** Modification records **
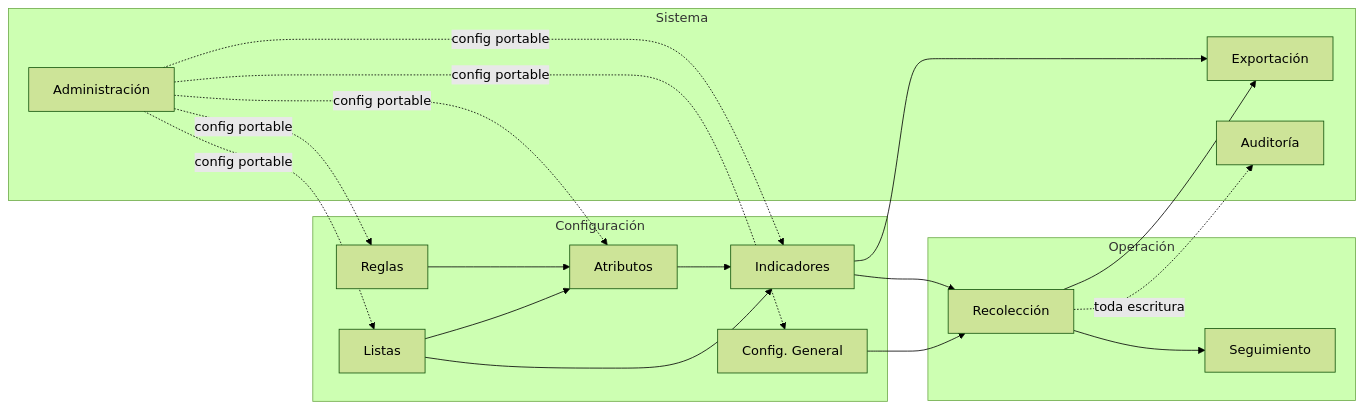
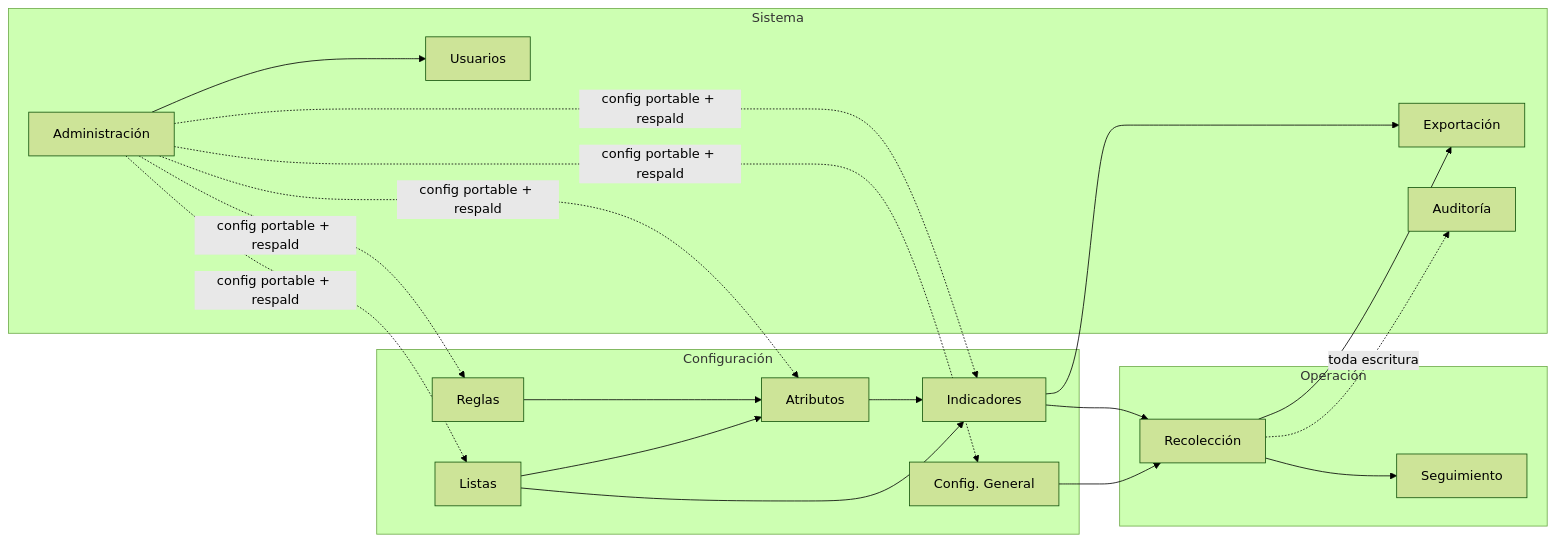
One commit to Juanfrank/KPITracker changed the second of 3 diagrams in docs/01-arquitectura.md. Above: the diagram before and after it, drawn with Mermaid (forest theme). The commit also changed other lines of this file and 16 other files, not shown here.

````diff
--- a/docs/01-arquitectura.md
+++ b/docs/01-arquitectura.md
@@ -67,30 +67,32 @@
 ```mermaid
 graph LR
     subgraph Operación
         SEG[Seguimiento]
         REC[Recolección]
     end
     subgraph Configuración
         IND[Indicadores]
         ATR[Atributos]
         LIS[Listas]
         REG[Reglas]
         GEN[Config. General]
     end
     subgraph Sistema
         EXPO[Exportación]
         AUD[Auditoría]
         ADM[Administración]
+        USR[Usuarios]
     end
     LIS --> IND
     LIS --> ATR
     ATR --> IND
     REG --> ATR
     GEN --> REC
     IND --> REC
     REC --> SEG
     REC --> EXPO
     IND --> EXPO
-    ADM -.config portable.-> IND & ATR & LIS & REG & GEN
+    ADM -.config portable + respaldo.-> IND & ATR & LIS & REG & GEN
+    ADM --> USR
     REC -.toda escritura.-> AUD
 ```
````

** WHAT YOU WILL DO **
Say how many lines of the records include the word "docs", and give nothing but the number.

** TASK SOLUTION **
3